▶ **Supplied records**
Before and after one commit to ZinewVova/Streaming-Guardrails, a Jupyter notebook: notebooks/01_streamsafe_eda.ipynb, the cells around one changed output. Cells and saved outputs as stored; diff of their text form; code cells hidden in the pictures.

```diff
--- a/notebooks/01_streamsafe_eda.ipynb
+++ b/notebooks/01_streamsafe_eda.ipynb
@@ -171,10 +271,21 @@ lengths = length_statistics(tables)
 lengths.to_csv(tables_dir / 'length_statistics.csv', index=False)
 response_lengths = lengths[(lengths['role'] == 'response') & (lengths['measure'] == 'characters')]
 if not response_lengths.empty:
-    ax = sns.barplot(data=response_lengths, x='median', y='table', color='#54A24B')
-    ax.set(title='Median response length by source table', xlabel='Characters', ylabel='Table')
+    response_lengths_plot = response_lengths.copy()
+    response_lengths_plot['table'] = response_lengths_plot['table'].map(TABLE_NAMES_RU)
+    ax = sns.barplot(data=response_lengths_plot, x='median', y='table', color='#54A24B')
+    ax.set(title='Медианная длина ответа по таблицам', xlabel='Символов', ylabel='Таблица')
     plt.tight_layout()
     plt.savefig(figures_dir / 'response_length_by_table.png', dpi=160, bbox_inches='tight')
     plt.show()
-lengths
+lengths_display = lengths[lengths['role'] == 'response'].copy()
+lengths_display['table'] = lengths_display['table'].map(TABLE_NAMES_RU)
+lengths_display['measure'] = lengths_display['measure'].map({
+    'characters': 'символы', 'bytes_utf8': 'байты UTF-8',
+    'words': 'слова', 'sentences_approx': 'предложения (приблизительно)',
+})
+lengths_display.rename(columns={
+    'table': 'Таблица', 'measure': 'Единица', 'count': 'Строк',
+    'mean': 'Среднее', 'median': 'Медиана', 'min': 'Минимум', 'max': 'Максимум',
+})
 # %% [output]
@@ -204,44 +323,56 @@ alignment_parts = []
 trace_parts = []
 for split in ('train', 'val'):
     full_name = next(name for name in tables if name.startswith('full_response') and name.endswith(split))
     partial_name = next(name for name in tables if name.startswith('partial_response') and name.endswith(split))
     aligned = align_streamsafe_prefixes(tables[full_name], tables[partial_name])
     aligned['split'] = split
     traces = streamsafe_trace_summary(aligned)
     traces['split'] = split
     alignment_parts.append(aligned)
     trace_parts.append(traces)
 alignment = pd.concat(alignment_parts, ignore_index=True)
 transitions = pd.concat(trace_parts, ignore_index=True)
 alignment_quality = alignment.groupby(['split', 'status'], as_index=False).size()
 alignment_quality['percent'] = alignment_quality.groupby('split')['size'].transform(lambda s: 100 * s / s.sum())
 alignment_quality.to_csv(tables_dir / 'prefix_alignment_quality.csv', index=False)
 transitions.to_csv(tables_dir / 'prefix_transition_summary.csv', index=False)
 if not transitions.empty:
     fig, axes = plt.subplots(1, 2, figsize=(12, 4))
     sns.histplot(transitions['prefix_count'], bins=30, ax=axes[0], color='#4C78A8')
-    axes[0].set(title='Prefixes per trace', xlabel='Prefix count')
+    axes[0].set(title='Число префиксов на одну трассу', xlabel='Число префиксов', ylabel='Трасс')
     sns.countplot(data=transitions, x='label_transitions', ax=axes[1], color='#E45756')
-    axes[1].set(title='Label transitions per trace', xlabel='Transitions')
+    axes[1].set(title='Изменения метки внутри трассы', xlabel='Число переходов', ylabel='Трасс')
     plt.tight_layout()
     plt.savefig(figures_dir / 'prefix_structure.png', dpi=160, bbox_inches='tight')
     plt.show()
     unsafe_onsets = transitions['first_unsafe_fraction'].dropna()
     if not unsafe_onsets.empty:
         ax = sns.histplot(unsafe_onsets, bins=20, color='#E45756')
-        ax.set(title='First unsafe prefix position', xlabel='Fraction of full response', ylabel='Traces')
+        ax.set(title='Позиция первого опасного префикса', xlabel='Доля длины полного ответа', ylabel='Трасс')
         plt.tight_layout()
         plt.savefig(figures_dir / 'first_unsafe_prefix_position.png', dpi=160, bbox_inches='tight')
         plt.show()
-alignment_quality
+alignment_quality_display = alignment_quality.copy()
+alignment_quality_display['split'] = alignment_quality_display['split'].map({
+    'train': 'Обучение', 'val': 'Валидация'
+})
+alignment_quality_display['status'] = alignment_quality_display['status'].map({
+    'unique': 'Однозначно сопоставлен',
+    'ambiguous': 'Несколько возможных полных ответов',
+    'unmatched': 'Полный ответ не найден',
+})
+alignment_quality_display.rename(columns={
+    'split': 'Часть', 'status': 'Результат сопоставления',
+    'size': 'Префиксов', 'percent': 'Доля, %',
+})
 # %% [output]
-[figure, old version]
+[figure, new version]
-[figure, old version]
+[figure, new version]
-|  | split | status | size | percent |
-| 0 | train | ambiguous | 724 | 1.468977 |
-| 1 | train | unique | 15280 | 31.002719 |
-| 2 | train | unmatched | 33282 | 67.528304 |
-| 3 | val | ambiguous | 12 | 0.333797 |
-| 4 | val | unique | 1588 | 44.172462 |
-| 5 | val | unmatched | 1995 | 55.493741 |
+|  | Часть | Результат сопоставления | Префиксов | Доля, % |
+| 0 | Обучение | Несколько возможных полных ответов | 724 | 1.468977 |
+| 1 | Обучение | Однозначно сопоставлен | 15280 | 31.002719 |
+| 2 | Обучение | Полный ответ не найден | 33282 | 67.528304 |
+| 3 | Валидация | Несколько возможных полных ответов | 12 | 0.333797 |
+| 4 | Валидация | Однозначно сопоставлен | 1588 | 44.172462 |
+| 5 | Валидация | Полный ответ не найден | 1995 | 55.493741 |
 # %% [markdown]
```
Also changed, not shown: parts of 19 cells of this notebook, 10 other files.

▶ **Problem details**
If the string "status" appears in a line of the entries, report the line.

▶ **Output**
 alignment_quality = alignment.groupby(['split', 'status'], as_index=False).size()
+alignment_quality_display['status'] = alignment_quality_display['status'].map({
+    'split': 'Часть', 'status': 'Результат сопоставления',
-|  | split | status | size | percent |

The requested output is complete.